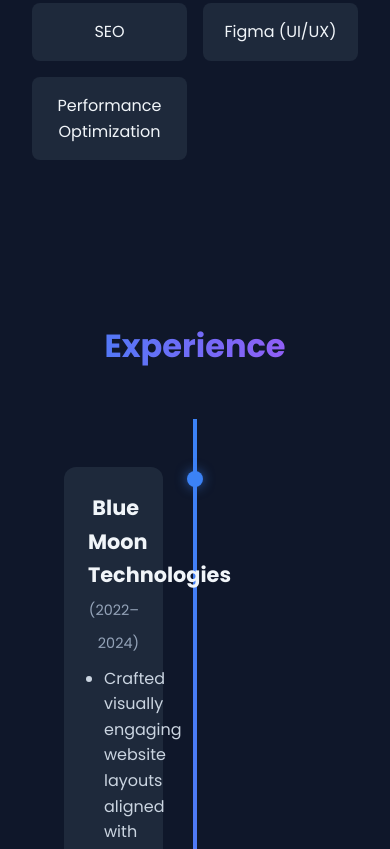
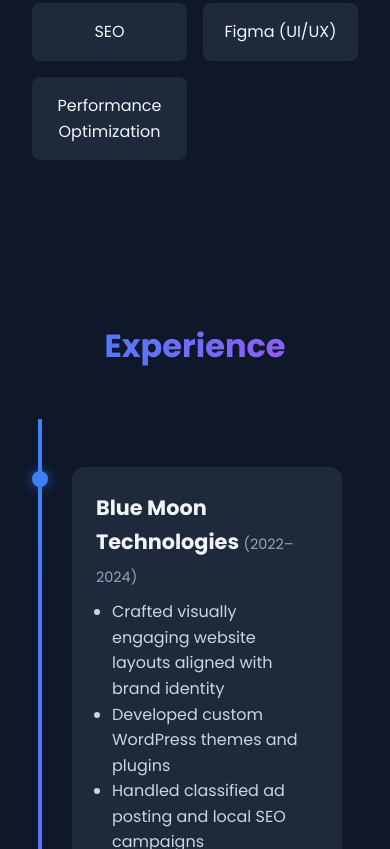
Before and after one commit to kravita814-beep/my-portfolio, a plain HTML site: page index.html in a window 390 px wide. Shown: the part 1151-2000 px from the top of the page. Drawn offline with Linux system fonts and the light colour scheme.

Commit message:
Update style.css

```diff
--- a/style.css
+++ b/style.css
@@ -168,7 +168,7 @@
   position: relative;
   margin: 3rem auto;
   padding: 2rem 0;
-  max-width: 900px;
+  max-width: 1000px;
 }
 
 .timeline::before {
@@ -204,7 +204,6 @@
   background: #1e293b;
   padding: 1.5rem;
   border-radius: 12px;
-  position: relative;
   transition: 0.3s;
 }
 
@@ -222,7 +221,6 @@
   margin-left: 1rem;
   list-style: disc;
   color: #cbd5e1;
-  text-align: left;
 }
 
 .timeline-item.left .timeline-content {
@@ -266,3 +264,35 @@
   0% { opacity: 0; transform: translateX(50px); }
   100% { opacity: 1; transform: translateX(0); }
 }
+
+/* ✅ RESPONSIVE FIX */
+@media (max-width: 768px) {
+  .timeline::before {
+    left: 8px; /* move line to left */
+
+  }
+
+  .timeline-item {
+    width: 100%;
+    padding-left: 2.5rem;
+    padding-right: 1rem;
+    text-align: left !important;
+    left: 0 !important;
+  }
+
+  .timeline-item.right {
+    left: 0; /* remove zigzag on small screen */
+  }
+
+  .timeline-item::before {
+    left: 0;
+  }
+
+  .timeline-content {
+    margin: 0 0 2rem 0 !important;
+  }
+  .hero h2
+  {
+    font-size: 2rem;
+  }
+}
```
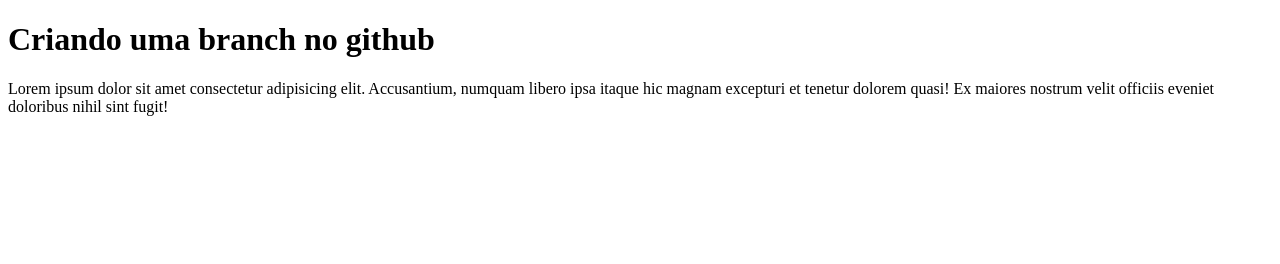
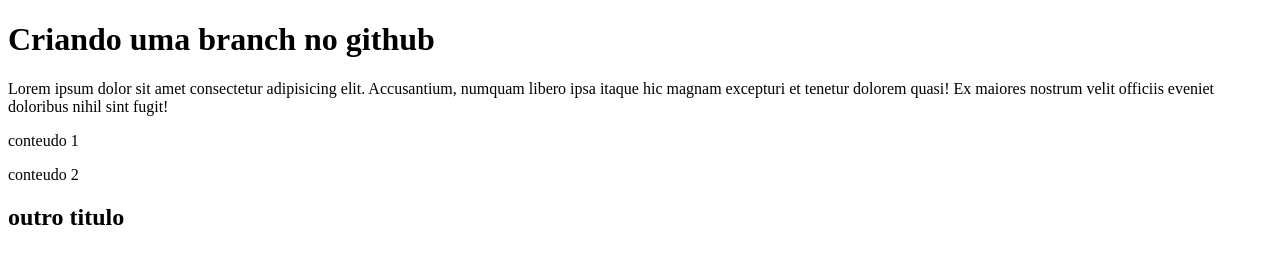
Before and after one commit to Gargui/html5-teste-repositorio-antigo, a plain HTML site: page Branchs/index.html in a window 1280 px wide. Drawn offline with Linux system fonts and the light colour scheme.

Commit message:
comecei a escrever conteudo

```diff
--- a/Branchs/index.html
+++ b/Branchs/index.html
@@ -9,7 +9,9 @@
 <body>
     <H1>Criando uma branch no github</H1>
     <p>Lorem ipsum dolor sit amet consectetur adipisicing elit. Accusantium, numquam libero ipsa itaque hic magnam excepturi et tenetur dolorem quasi! Ex maiores nostrum velit officiis eveniet doloribus nihil sint fugit!</p>
-
+    <p>conteudo 1</p>
+    <p>conteudo 2</p>
+    <h2>outro titulo</h2>
 
 </body>
 </html>
```
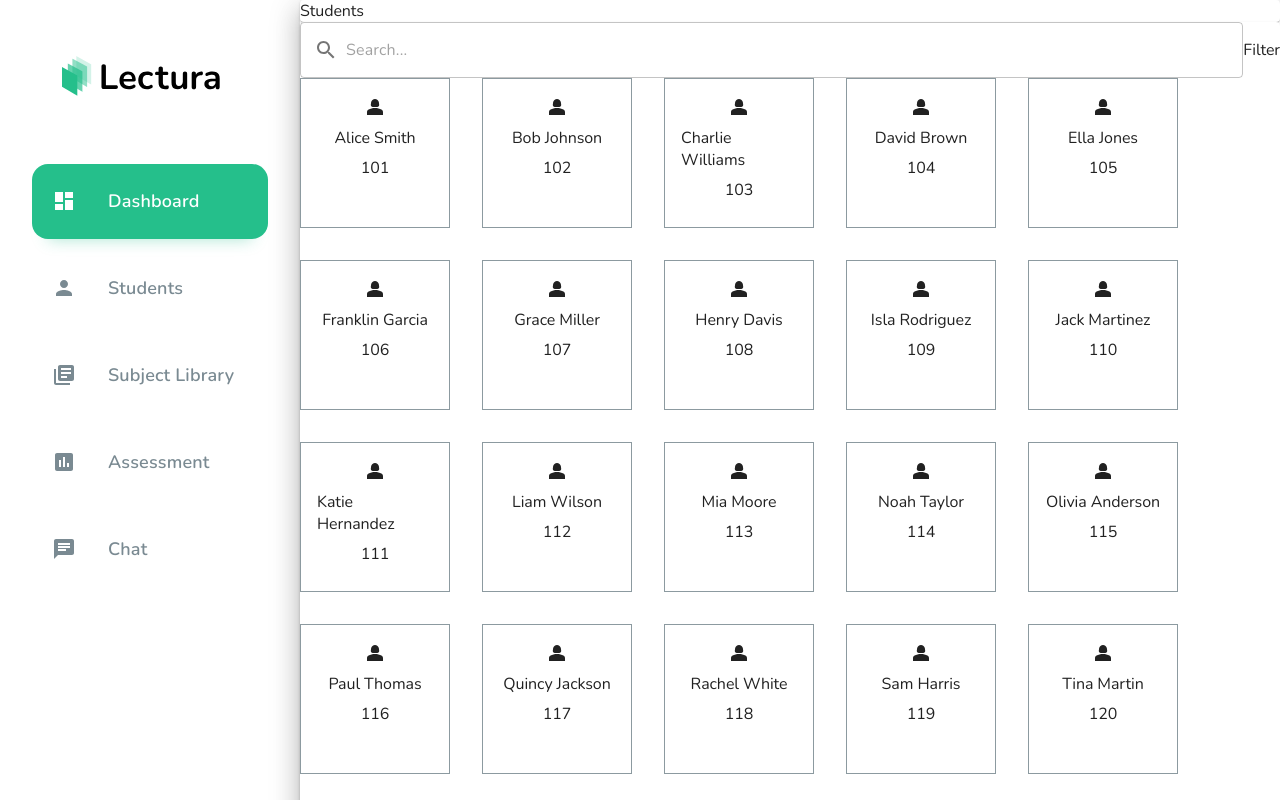
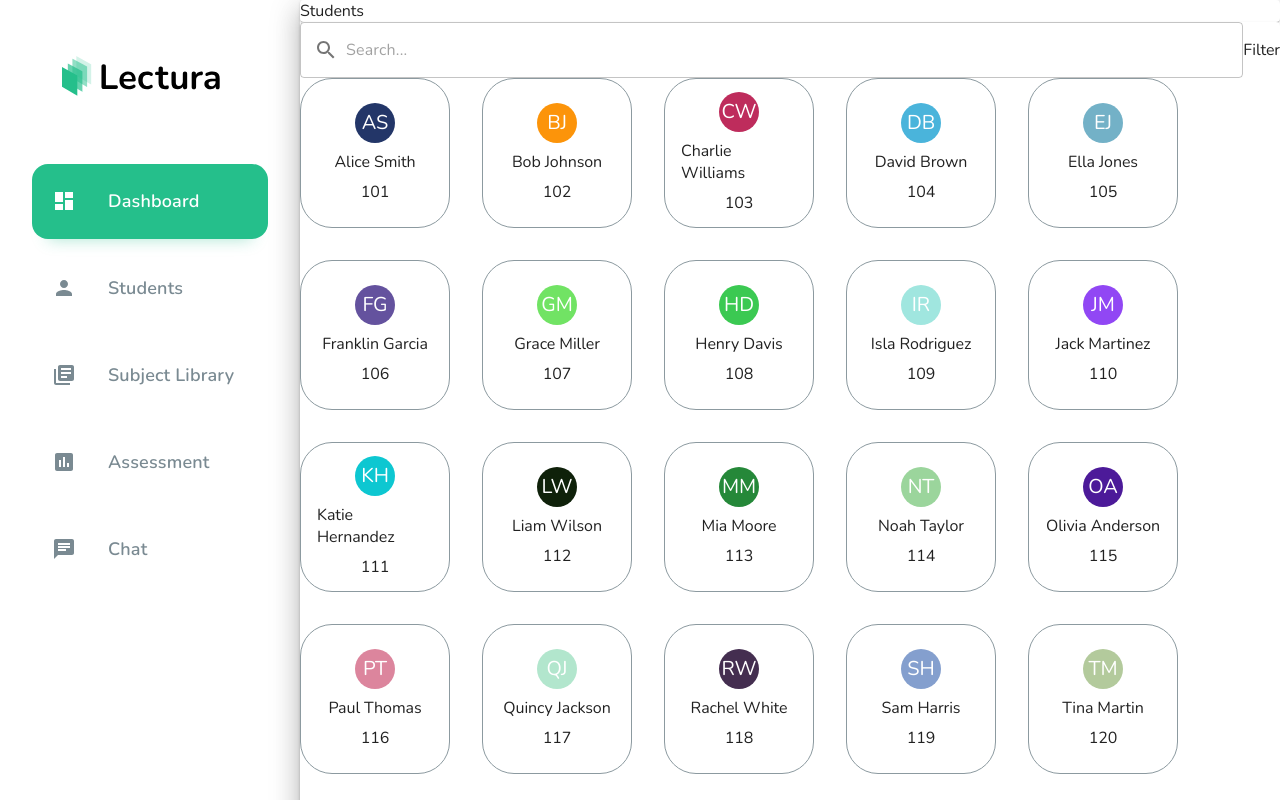
Before and after one commit to Aswin-Pradeep-P/neural-dashboard, a React (Create React App) app: page /students in a window 1280 px wide. Shown: the top 800 px of the page. Built offline with nearby package versions, Linux system fonts and the light colour scheme.

Commit message:
Avatar (#5)
1. create avatar component
2. implement Avatar in StudentCard
3. implement customs styles for Avatar based on name

```diff
--- /dev/null
+++ b/src/components/avatar/avatar.tsx
@@ -0,0 +1,38 @@
+import { FC } from "react";
+import { AvatarProps, Avatar as MuiAvatar } from "@mui/material";
+
+const getUserInitials = (name: string) => {
+    const userName = name.trim().split(' ').filter((word) => word && word.length !== 0);
+    let initials = '';
+
+    if (userName.length === 0) return '';
+    if (userName.length > 1) initials = userName[0][0] + userName[1][0];
+    else if (userName[0][1]) initials = userName[0][0] + userName[0][1];
+    else initials = userName[0][0];
+    return initials.toUpperCase();
+};
+
+const getColor = (name: string) => {
+    let hash = 0;
+    let i;
+    let color = '#';
+
+    for (i = 0; i < name.length; i += 1) {
+        hash = name.charCodeAt(i) + ((hash << 5) - hash);
+    }
+
+    for (i = 0; i < 3; i += 1) {
+        const value = (hash >> (i * 8)) & 0xff;
+        color += `00${value.toString(16)}`.slice(-2);
+    }
+
+    return color;
+}
+
+const Avatar: FC<AvatarProps> = ({ children }) => {
+    return (
+        <MuiAvatar sx={{ bgcolor: getColor(children as string) }} >{getUserInitials(children as string)}</MuiAvatar>
+    );
+}
+
+export default Avatar
--- a/src/pages/students/components/student-card/studentCard.module.scss
+++ b/src/pages/students/components/student-card/studentCard.module.scss
@@ -4,10 +4,12 @@
     display: flex;
     flex-direction: column;
     align-items: center;
+    justify-content: center;
     gap: 8px;
     width: 150px;
     height: 150px;
     padding: 16px;
     box-sizing: border-box;
     border: 1px solid $border;
+    border-radius: 32px;
 }
--- a/src/pages/students/components/student-card/studentCard.tsx
+++ b/src/pages/students/components/student-card/studentCard.tsx
@@ -1,6 +1,6 @@
 import { FC } from "react";
-import { Person2 } from "@mui/icons-material";
 
+import Avatar from "../../../../components/avatar/avatar";
 import { StudentCardProps } from "../../types";
 
 import styles from './studentCard.module.scss';
@@ -8,7 +8,7 @@ import styles from './studentCard.module.scss';
 const StudentCard: FC<StudentCardProps> = ({ name, rollNumber }) => {
     return (
         <div className={styles.studentCardContainer}>
-            <Person2 />
+            <Avatar>{name}</Avatar>
             <span>{name}</span>
             <span>{rollNumber}</span>
         </div>
```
────
▸ EXERCISE GOAL: Looking at the entries above, count the lines that contain the string "return", then give the number and nothing else.

▸ SOLUTION TO THIS EXERCISE: 5